The 100th anniversary of the tragedy at Quintinshill, near Gretna, claimed more than 200 men from the seventh battalion of the Royal Scots.

A view of the Gretna Green rail disaster on 22 May, 1915. Picture: TSPL

A view of the Gretna Green rail disaster on 22 May, 1915. Picture: TSPL

Now their former headquarters - where many bodies of the victims were laid out in the wake of the disaster - will play host to a promenade play, Persevere, in honour of its centenary next month.

An exhibition in the venue will explore the story of the disaster through the stories of seven of the soldiers who made the fateful train trip south from Larbert, in Stirlingshire, to Liverpool.

The script is based on the farewells the Edinburgh-based soldiers would have made before heading off to Gallipoli, the news of the crash and how their loved ones dealt with the aftermath of the train crash, which happened when a train carrying 500 soldiers collided with a goods train and burst into flames. Then, with people still trapped inside, a Glasgow-bound express train ploughed into the wreckage.

Some 215 soldiers out of the 498 on board the train from the battalion lost their lives in the tragedy, along with 12 civilians, on 22 May 1915.

Their bodies were laid out in the battalion’s drill hall on Edinburgh’s Dalmeny Street, which became a makeshift mortuary, before they were buried in Rosebank Cemetery, on the other side of Leith Walk.

The drill hall, which was built for the Royal Scots in 1901, was transformed into a multi-purpose arts centre more than a decade by the group Out of the Blue, which is staging the play and exhibition thanks to £44,500 in funding from the Heritage Lottery Fund. Two local theatre groups, Active Inquiry and Strange Town Young Company, will be performing the play.
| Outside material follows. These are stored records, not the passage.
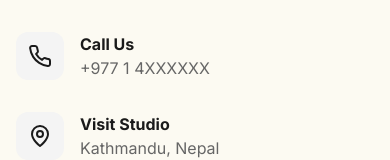
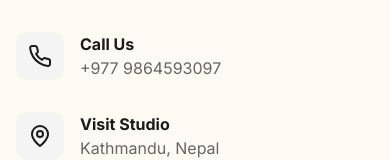
Before and after one commit to jaykishan5/merosaaj, a Next.js app: page /contact in a window 390 px wide. Shown: the part 356-516 px from the top of the page. Built offline with nearby package versions, Linux system fonts and the light colour scheme; no server answers; a web font is replaced by a local one.

Commit message:
Update WhatsApp and contact phone number to +977-9864593097

```diff
--- a/app/contact/page.tsx
+++ b/app/contact/page.tsx
@@ -30,7 +30,7 @@
                                 </div>
                                 <div>
                                     <h3 className="font-bold">Call Us</h3>
-                                    <p className="text-muted-foreground">+977 1 4XXXXXX</p>
+                                    <p className="text-muted-foreground">+977 9864593097</p>
                                 </div>
                             </div>
                             <div className="flex items-start space-x-4">
--- a/components/WhatsAppButton.tsx
+++ b/components/WhatsAppButton.tsx
@@ -14,7 +14,7 @@
     productName,
     productSlug,
     variant,
-    phoneNumber = "9779800000000" // Replace with real admin number
+    phoneNumber = "9779864593097" // Updated admin number
 }: WhatsAppButtonProps) {
     const message = `Namaste Merosaaj! 🇳🇵 I'm interested in the ${productName}${variant ? ` (${variant})` : ''}. Could you provide more details? \n\nLink: https://merosaaj.com/product/${productSlug}`;
     const encodedMessage = encodeURIComponent(message);
```
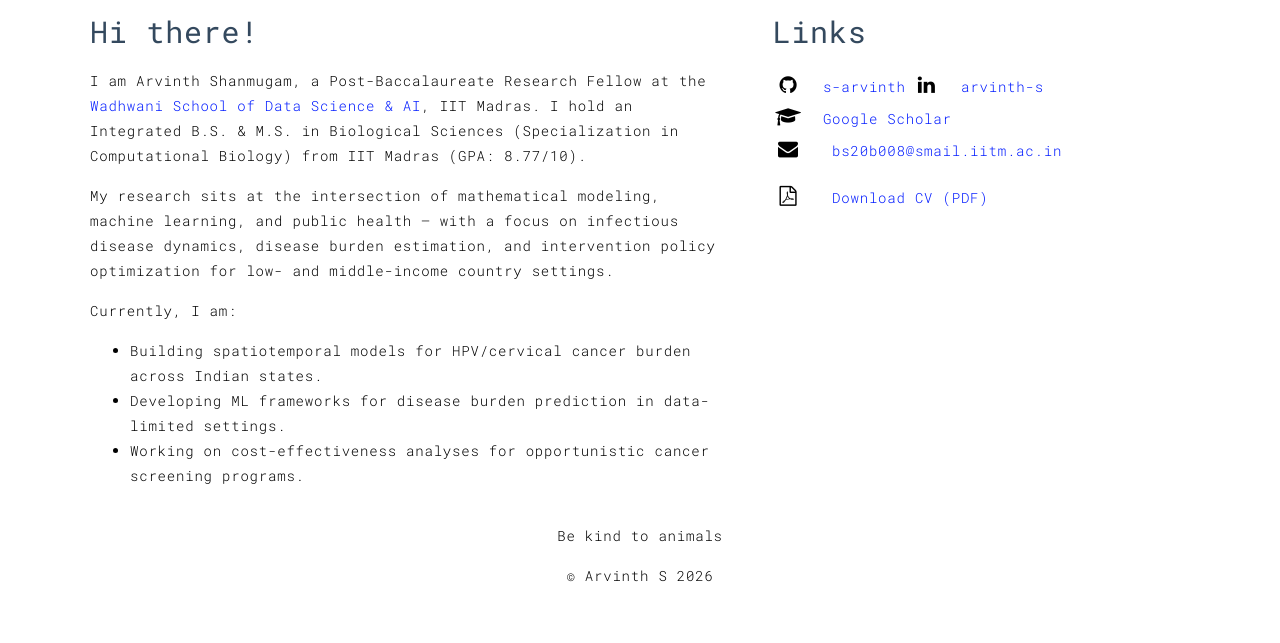
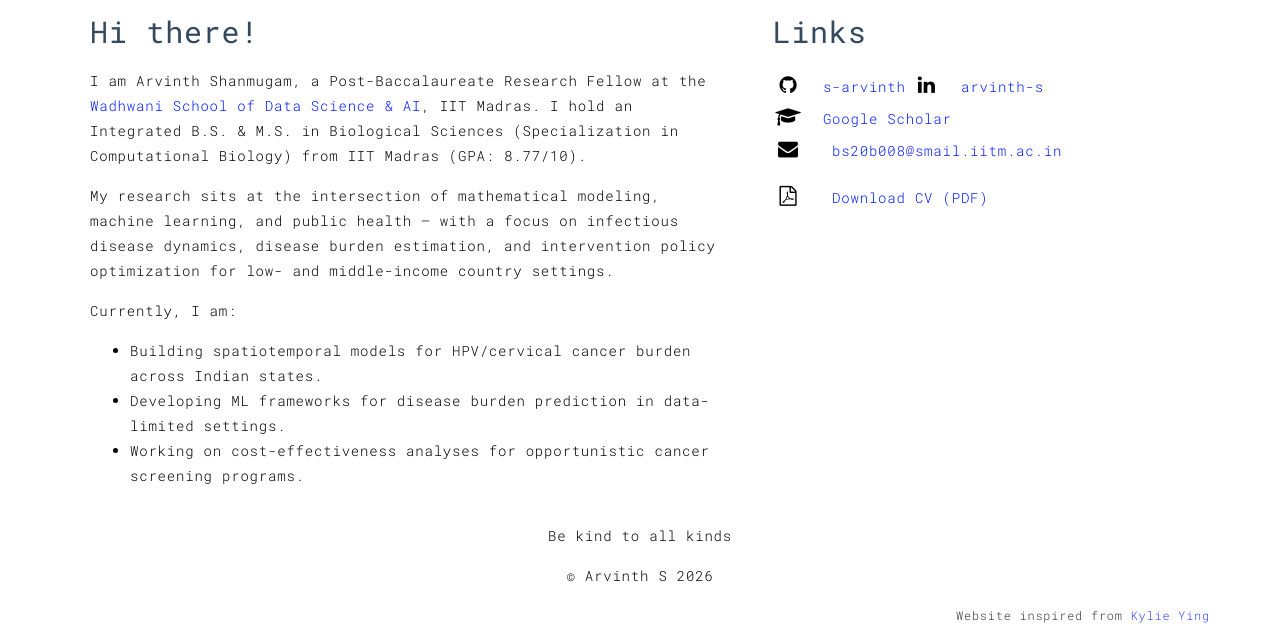
Before and after one commit to s-arvinth/s-arvinth.github.io, a Jekyll site: the page built from index.html, in a window 1280 px wide and 900 px high, scrolled down 557 px, cut to the strip 257-900 px from the top of the window. Built offline with Jekyll 4.4.1, drawn with Linux system fonts in a browser that asks for light colours; before the commit the page ends 1417 px from its top, so only the background shows below that.

Commit message:
Mobile hero from new photo; WSAI profile link; footer tagline and Kylie Ying credit
Co-Authored-By: Claude Opus 5.5 <noreply@anthropic.com>

```diff
--- a/_layouts/default.html
+++ b/_layouts/default.html
@@ -21,8 +21,8 @@
     <style>
       @media (max-width: 767px) {
         .hero-full-container {
-          background-image: url('/img/home-mobile.jpg') !important;
-          background-position: center top !important;
+          background-image: url('/img/home-mobile-new.jpg') !important;
+          background-position: 70% top !important;
         }
       }
     </style>
@@ -61,10 +61,13 @@
         <div class="container">
             <div class="row">
                 <div class="col-xs-12">
-                    <p>Be kind to animals</p>
+                    <p>Be kind to all kinds</p>
                 </div>
                 <div class="col-xs-12">
                     <p>© Arvinth S 2026</p>
+                </div>
+                <div class="col-xs-12 text-right">
+                    <p style="font-size: 0.85em; opacity: 0.8;">Website inspired from <a href="https://www.kylieying.com/" target="_blank" rel="noopener">Kylie Ying</a></p>
                 </div>
             </div>
         </div>
--- a/index.html
+++ b/index.html
@@ -36,7 +36,7 @@ title: Arvinth S
 				<h2 class="template-title-example">Hi there!</h2>
 				<p>
 					I am Arvinth Shanmugam, a Post-Baccalaureate Research Fellow at the
-					<a href="https://dsai.iitm.ac.in/2024/09/14/wsai-post-baccalaureate-fellowships/" target="_blank">Wadhwani School of Data Science &amp; AI</a>,
+					<a href="https://wsai.iitm.ac.in/researchers/arvinth-s/" target="_blank">Wadhwani School of Data Science &amp; AI</a>,
 					IIT Madras. I hold an Integrated B.S. &amp; M.S. in Biological Sciences
 					(Specialization in Computational Biology) from IIT Madras (GPA: 8.77/10).
 				</p>
```
Also changed, not shown: img/home-mobile-new.jpg (added).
Centre manager Rob Hoon said: “The drill hall is historically associated with a hugely significant tragedy for the Leith community. Thanks to the funding from the Heritage Lottery Fund we’ve been able to explore the impact on individuals and families by people undertaking their own research, uncovering stories and presenting them to the people of Leith - and beyond.”